--- Data shown Enclosed Below ---
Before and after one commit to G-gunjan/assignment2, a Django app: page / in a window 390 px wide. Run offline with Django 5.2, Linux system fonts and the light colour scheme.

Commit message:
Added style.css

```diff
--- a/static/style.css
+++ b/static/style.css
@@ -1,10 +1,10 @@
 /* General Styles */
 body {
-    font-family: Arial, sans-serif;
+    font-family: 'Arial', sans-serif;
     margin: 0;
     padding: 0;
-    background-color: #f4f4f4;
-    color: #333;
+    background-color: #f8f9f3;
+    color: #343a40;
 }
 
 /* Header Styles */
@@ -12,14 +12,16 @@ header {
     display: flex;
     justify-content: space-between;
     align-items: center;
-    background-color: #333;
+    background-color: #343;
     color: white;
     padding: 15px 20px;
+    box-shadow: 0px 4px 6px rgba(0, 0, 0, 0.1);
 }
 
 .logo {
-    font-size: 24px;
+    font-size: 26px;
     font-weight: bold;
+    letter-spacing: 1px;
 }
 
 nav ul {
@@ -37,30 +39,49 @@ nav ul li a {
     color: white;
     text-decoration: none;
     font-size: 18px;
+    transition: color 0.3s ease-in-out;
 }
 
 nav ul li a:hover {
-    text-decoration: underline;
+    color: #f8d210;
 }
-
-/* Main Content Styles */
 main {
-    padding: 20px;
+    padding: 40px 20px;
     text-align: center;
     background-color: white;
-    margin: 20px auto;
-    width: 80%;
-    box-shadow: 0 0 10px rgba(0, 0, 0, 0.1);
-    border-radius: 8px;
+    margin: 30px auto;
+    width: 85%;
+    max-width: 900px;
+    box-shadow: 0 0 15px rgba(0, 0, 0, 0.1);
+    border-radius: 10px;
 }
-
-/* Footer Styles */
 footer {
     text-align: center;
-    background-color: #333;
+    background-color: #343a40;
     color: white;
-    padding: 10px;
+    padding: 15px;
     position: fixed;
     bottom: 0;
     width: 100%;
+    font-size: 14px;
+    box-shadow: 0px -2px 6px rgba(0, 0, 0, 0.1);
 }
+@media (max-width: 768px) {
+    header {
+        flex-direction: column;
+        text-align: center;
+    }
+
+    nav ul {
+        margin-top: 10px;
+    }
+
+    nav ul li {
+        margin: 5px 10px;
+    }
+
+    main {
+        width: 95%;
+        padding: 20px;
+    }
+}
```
--- End of Enclosed Data shown ---
#### [How to complete this task]
Find how many lines in the entries include the string "background", and state only the number.

#### [Answer to the exercise]
7